INSTRUCTIONS TO FOLLOW
Every line of the listing that contains the word "print" is to be copied out.

══════════

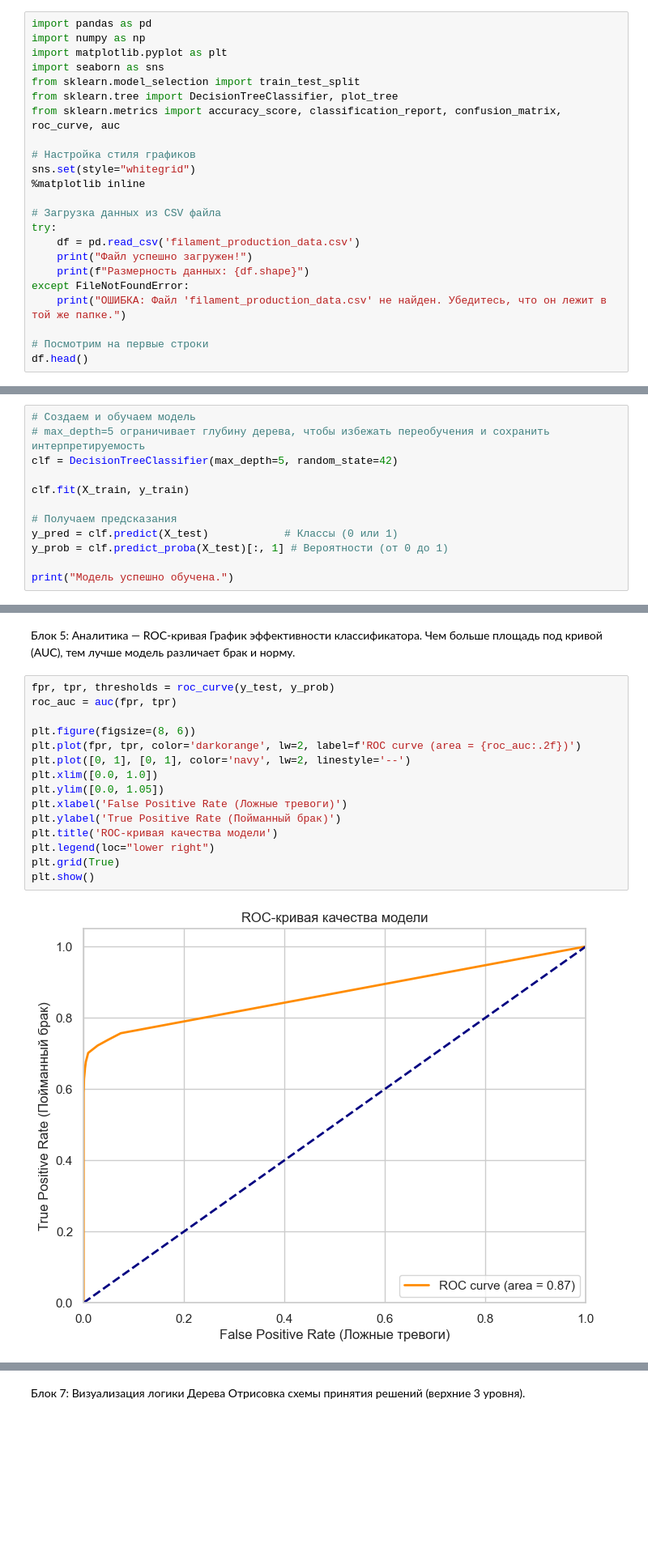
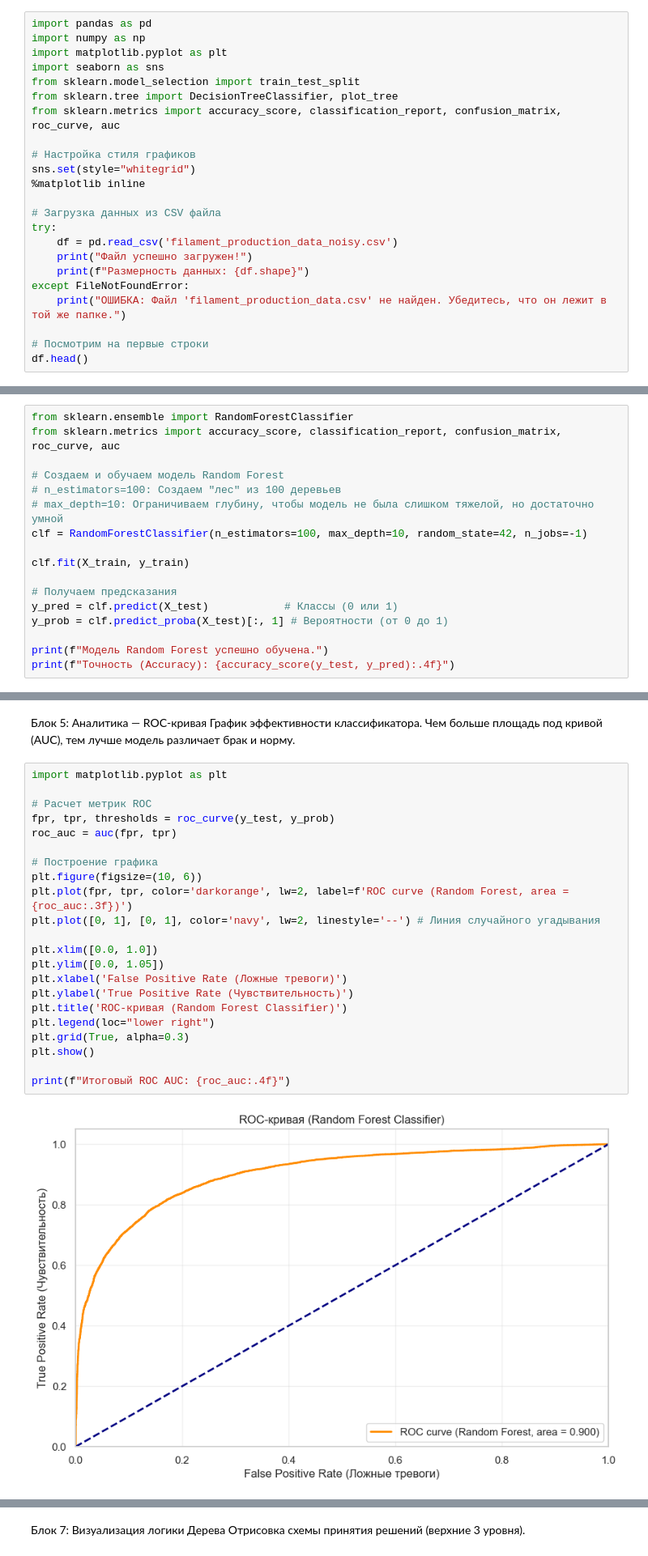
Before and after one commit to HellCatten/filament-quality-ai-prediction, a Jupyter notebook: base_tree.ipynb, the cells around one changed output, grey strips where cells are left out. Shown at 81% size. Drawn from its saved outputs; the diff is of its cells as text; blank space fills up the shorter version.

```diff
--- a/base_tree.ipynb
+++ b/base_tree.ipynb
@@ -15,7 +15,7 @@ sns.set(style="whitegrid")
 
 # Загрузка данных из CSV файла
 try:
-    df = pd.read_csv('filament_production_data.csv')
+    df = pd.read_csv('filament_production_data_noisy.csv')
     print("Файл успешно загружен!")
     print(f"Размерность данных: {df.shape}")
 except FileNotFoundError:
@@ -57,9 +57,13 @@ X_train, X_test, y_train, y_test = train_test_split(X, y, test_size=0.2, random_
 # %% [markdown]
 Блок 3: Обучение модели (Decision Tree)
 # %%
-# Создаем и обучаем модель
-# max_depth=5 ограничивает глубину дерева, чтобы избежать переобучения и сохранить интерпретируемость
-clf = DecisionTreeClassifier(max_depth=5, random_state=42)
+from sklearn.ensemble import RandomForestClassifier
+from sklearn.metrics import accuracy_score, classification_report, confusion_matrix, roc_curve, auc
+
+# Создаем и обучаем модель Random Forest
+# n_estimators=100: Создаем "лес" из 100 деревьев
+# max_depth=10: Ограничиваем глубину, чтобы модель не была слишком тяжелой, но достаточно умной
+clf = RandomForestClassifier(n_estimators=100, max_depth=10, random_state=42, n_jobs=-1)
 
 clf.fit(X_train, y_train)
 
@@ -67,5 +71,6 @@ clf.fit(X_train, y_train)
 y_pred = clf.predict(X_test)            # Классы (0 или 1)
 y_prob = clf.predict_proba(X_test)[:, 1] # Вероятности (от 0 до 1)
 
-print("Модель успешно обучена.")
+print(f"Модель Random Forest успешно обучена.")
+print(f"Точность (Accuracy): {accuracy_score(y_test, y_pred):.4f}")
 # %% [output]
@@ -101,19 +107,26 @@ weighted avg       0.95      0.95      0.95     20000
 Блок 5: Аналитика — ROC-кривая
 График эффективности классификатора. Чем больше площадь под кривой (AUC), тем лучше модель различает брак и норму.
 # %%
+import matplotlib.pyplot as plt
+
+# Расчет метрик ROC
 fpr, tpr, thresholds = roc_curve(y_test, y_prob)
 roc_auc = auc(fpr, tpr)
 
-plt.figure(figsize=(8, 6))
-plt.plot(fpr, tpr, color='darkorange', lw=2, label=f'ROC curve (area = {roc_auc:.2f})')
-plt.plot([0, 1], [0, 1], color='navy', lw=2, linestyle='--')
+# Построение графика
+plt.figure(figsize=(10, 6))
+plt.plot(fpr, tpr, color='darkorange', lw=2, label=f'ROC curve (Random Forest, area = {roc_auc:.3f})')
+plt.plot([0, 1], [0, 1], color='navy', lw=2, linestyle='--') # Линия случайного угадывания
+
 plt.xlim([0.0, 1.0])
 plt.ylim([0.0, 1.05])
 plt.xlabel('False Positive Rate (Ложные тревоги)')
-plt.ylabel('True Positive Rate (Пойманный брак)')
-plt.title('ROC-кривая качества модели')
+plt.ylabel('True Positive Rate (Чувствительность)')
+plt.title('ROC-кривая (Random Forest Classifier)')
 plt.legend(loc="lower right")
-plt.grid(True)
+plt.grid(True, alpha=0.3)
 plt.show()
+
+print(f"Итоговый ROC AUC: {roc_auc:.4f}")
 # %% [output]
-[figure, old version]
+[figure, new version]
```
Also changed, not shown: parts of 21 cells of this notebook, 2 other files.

══════════

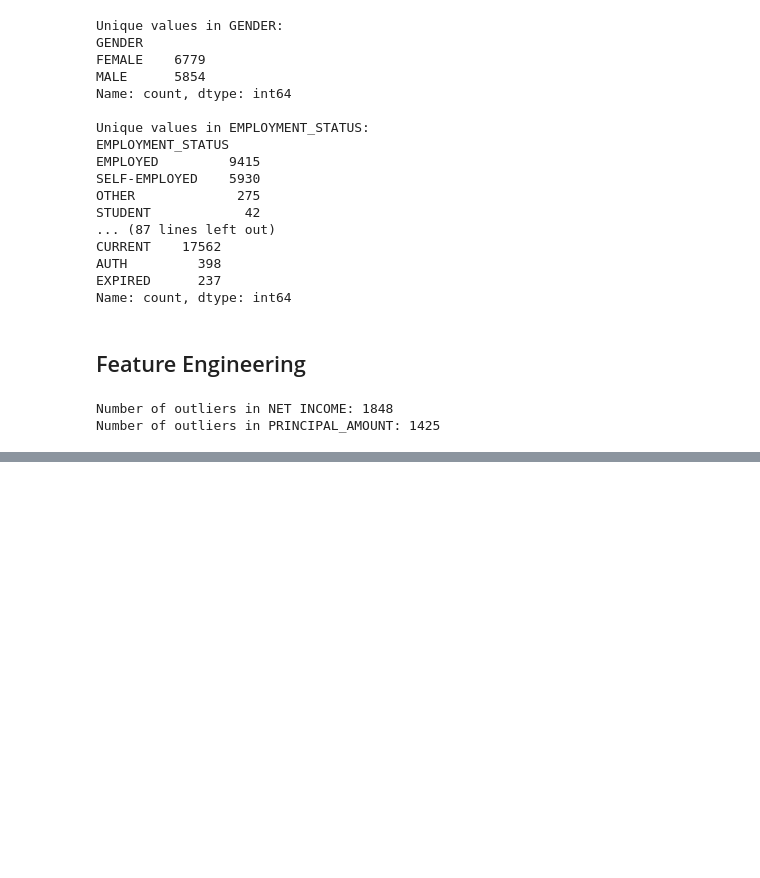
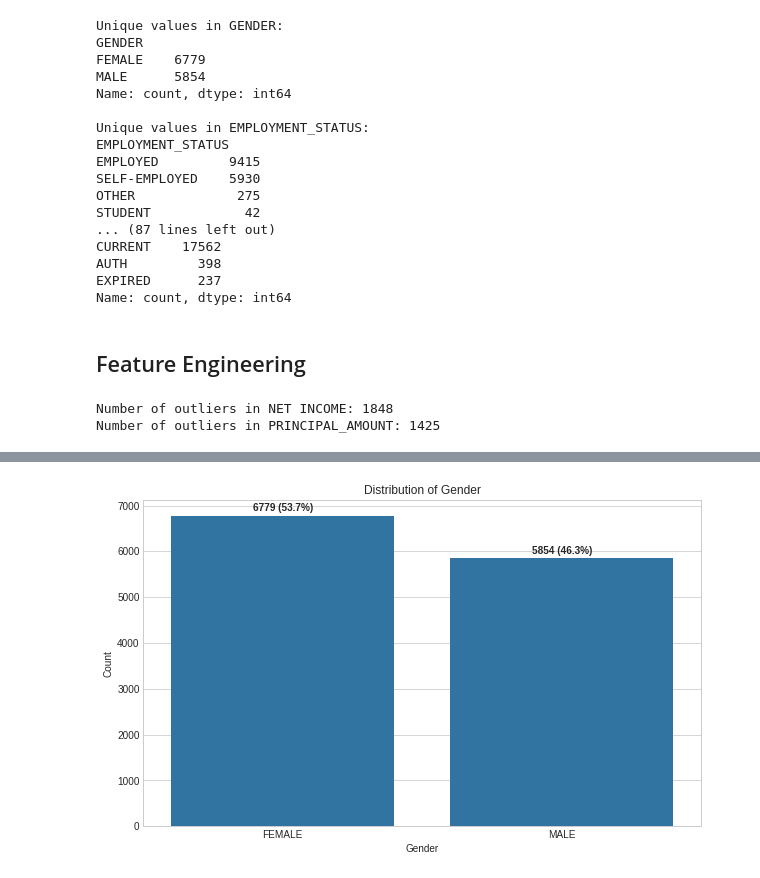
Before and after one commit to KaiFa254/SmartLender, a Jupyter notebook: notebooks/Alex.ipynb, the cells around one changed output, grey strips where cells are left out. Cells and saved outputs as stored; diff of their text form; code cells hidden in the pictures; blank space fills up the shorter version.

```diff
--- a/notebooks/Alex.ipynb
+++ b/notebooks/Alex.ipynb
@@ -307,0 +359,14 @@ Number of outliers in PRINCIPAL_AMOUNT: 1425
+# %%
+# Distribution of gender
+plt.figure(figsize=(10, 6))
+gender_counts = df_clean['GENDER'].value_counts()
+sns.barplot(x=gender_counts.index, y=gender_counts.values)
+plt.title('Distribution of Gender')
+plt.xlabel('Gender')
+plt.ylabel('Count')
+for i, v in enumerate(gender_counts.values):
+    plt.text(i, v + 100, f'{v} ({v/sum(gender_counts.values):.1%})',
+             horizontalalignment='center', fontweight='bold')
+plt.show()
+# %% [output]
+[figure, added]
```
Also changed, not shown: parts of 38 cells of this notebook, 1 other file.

══════════

OUTPUT OF THE TASK
     print("Файл успешно загружен!")
     print(f"Размерность данных: {df.shape}")
-print("Модель успешно обучена.")
+print(f"Модель Random Forest успешно обучена.")
+print(f"Точность (Accuracy): {accuracy_score(y_test, y_pred):.4f}")
+print(f"Итоговый ROC AUC: {roc_auc:.4f}")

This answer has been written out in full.